Mosaics By Sandhi Schimmel | Cretive Design Art Photos and Artworks Artist Sandhi Schimmel created a magnificent series of portraits of spam – advertising, calendars, photos, greeting cards and other mail. It turns out that the contents of your mailbox may also be useful for creative experimentation. The Tire Art of Wim Delvoye For his series titled "Pneu", Belgian artist Wim Delvoye created a series of decorative objects by hand-carving intricate patterns and floral motifs on used car tires. Through his manipulation of found objects, Delvoye transforms things that seem useful in everyday life into sculptural pieces that carry a different value from their original intended purpose. Delvoye calls his own approach to art ‘glocal’, referring to ‘local’ and ‘global’, which is his own ironical way of describing art. Find out more about Wim's work here.

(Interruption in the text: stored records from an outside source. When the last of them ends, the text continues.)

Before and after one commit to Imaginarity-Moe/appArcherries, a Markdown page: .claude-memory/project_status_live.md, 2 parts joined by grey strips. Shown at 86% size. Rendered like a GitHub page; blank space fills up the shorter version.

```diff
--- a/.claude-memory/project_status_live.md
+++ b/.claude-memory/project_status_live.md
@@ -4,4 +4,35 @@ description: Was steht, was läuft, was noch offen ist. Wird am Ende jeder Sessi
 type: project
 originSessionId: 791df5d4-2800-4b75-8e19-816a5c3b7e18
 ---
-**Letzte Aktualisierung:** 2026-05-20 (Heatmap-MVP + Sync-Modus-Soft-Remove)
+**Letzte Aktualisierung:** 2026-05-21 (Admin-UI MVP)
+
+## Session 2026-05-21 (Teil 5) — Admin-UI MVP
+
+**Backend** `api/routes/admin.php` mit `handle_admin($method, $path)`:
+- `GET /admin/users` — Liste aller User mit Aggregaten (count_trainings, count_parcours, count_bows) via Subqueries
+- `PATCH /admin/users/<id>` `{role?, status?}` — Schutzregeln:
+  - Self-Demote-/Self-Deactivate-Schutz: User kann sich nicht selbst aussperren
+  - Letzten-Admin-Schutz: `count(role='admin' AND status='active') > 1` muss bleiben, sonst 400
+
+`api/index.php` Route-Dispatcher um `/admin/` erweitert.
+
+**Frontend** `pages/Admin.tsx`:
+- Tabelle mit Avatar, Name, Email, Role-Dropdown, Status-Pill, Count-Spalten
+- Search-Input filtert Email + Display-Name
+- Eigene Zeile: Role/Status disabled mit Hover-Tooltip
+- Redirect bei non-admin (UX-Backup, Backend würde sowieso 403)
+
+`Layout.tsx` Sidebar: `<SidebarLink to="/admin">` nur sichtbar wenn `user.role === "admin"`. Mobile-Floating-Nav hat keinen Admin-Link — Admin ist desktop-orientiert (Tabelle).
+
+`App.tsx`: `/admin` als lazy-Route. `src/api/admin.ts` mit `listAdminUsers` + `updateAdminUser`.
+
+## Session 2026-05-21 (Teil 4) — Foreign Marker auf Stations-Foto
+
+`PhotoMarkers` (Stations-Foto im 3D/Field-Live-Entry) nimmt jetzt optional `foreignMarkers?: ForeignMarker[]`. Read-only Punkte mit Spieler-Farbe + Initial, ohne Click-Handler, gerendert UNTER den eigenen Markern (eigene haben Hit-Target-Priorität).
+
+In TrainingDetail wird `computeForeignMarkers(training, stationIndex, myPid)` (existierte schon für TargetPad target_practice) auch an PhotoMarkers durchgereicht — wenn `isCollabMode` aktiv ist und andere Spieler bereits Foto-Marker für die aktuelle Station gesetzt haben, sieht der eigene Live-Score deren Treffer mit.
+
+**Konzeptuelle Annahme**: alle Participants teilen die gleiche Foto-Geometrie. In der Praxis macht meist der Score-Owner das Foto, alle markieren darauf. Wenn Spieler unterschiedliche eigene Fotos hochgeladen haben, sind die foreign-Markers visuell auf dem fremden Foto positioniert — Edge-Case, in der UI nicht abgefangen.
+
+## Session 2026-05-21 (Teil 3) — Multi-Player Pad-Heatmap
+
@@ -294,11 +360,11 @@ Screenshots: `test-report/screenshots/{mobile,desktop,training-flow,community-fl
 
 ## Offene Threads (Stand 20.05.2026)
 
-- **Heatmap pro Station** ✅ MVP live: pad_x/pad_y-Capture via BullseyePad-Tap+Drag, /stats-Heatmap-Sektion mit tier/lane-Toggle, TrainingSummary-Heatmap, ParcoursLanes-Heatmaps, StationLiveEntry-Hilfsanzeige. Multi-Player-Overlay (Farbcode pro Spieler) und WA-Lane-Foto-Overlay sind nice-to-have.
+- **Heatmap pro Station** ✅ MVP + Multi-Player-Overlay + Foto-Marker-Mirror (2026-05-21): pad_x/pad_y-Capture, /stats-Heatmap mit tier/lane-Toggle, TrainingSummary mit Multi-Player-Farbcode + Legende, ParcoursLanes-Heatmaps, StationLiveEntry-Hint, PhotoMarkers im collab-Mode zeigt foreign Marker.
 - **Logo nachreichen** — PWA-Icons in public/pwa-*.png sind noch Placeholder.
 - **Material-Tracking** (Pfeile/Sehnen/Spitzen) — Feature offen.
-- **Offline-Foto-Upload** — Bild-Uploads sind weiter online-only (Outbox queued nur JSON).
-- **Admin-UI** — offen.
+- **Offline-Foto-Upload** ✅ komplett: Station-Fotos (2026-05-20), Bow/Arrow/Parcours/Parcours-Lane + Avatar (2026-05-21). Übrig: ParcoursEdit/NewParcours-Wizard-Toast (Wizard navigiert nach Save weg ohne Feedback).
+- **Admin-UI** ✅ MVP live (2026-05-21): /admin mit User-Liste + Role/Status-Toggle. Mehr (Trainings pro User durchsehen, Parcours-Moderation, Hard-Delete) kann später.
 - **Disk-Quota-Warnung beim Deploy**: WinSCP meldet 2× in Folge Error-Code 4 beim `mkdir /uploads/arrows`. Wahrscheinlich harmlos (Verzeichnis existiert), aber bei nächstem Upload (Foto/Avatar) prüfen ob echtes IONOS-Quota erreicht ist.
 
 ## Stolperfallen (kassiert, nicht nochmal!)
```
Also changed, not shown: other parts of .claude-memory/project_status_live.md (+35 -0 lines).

Browser not supported Drawing Autism is an incredible collection of artwork by people diagnosed with autism, from teenage amateurs to established artists. Unlike many of the books I feature on 50 Watts, this one is in print. You should buy it. This post features a small selection of my favorite images from the book, along with some quotes by the artists. Publisher's description: Over the last decade autism spectrum disorder (ASD) has become an international topic of conversation, knowing no racial, ethnic, or social barriers. Donna Williams, The Outsider What was the inspiration for this piece? "The Outsider" is about joining in from the periphery. An excerpt from the artist's answer to the question, "At what age did the act of creating art enter into your life? I was deeply mesmerized with all things aesthetic and sensory from at least 6 months of age. Felix: Imaginary City Map, Age 11 What was the inspiration for this piece Generally I start drawing one street on different spots on the edge of my paper. None.